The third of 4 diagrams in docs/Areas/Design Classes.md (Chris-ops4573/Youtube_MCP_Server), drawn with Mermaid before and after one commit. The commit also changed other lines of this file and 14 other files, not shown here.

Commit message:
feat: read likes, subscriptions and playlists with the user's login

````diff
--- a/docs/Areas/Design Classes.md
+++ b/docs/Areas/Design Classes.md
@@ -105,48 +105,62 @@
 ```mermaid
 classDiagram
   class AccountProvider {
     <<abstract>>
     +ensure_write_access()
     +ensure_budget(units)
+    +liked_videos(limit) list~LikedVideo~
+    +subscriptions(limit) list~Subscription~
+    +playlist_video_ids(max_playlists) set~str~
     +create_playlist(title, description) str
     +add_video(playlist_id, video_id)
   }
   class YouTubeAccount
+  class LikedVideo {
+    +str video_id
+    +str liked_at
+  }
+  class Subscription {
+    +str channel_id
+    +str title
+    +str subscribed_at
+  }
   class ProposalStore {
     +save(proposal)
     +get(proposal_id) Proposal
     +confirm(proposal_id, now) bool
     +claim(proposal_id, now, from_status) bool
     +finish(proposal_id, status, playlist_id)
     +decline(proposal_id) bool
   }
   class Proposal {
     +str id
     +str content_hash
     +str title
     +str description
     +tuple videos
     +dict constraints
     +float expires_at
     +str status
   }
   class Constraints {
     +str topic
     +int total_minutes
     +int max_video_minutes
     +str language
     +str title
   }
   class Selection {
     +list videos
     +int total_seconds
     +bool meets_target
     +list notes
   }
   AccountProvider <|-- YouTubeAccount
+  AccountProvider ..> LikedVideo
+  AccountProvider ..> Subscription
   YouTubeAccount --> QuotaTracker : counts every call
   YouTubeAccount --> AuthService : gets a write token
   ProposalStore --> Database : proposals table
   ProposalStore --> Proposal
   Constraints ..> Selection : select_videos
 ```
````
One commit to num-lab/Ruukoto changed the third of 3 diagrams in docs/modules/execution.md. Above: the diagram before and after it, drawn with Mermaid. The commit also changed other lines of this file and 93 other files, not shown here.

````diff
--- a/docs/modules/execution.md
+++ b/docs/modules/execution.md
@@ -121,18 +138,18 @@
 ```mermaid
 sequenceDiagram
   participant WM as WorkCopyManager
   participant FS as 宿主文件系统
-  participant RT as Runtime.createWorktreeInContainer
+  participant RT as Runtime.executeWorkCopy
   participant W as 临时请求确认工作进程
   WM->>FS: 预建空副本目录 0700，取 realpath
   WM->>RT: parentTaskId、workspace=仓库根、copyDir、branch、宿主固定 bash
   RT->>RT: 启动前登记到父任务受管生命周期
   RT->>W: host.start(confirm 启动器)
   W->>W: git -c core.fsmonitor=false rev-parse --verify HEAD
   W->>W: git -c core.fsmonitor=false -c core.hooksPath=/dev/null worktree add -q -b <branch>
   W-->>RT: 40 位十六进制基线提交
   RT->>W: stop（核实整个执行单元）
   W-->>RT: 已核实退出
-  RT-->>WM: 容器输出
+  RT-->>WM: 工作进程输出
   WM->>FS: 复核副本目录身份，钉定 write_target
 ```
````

+--

> **Task goal**: Write out the listing again. Keep every character the same.

> **Finished exercise**:
The third of 4 diagrams in docs/Areas/Design Classes.md (Chris-ops4573/Youtube_MCP_Server), drawn with Mermaid before and after one commit. The commit also changed other lines of this file and 14 other files, not shown here.

Commit message:
feat: read likes, subscriptions and playlists with the user's login

````diff
--- a/docs/Areas/Design Classes.md
+++ b/docs/Areas/Design Classes.md
@@ -105,48 +105,62 @@
 ```mermaid
 classDiagram
   class AccountProvider {
     <<abstract>>
     +ensure_write_access()
     +ensure_budget(units)
+    +liked_videos(limit) list~LikedVideo~
+    +subscriptions(limit) list~Subscription~
+    +playlist_video_ids(max_playlists) set~str~
     +create_playlist(title, description) str
     +add_video(playlist_id, video_id)
   }
   class YouTubeAccount
+  class LikedVideo {
+    +str video_id
+    +str liked_at
+  }
+  class Subscription {
+    +str channel_id
+    +str title
+    +str subscribed_at
+  }
   class ProposalStore {
     +save(proposal)
     +get(proposal_id) Proposal
     +confirm(proposal_id, now) bool
     +claim(proposal_id, now, from_status) bool
     +finish(proposal_id, status, playlist_id)
     +decline(proposal_id) bool
   }
   class Proposal {
     +str id
     +str content_hash
     +str title
     +str description
     +tuple videos
     +dict constraints
     +float expires_at
     +str status
   }
   class Constraints {
     +str topic
     +int total_minutes
     +int max_video_minutes
     +str language
     +str title
   }
   class Selection {
     +list videos
     +int total_seconds
     +bool meets_target
     +list notes
   }
   AccountProvider <|-- YouTubeAccount
+  AccountProvider ..> LikedVideo
+  AccountProvider ..> Subscription
   YouTubeAccount --> QuotaTracker : counts every call
   YouTubeAccount --> AuthService : gets a write token
   ProposalStore --> Database : proposals table
   ProposalStore --> Proposal
   Constraints ..> Selection : select_videos
 ```
````
One commit to num-lab/Ruukoto changed the third of 3 diagrams in docs/modules/execution.md. Above: the diagram before and after it, drawn with Mermaid. The commit also changed other lines of this file and 93 other files, not shown here.

````diff
--- a/docs/modules/execution.md
+++ b/docs/modules/execution.md
@@ -121,18 +138,18 @@
 ```mermaid
 sequenceDiagram
   participant WM as WorkCopyManager
   participant FS as 宿主文件系统
-  participant RT as Runtime.createWorktreeInContainer
+  participant RT as Runtime.executeWorkCopy
   participant W as 临时请求确认工作进程
   WM->>FS: 预建空副本目录 0700，取 realpath
   WM->>RT: parentTaskId、workspace=仓库根、copyDir、branch、宿主固定 bash
   RT->>RT: 启动前登记到父任务受管生命周期
   RT->>W: host.start(confirm 启动器)
   W->>W: git -c core.fsmonitor=false rev-parse --verify HEAD
   W->>W: git -c core.fsmonitor=false -c core.hooksPath=/dev/null worktree add -q -b <branch>
   W-->>RT: 40 位十六进制基线提交
   RT->>W: stop（核实整个执行单元）
   W-->>RT: 已核实退出
-  RT-->>WM: 容器输出
+  RT-->>WM: 工作进程输出
   WM->>FS: 复核副本目录身份，钉定 write_target
 ```
````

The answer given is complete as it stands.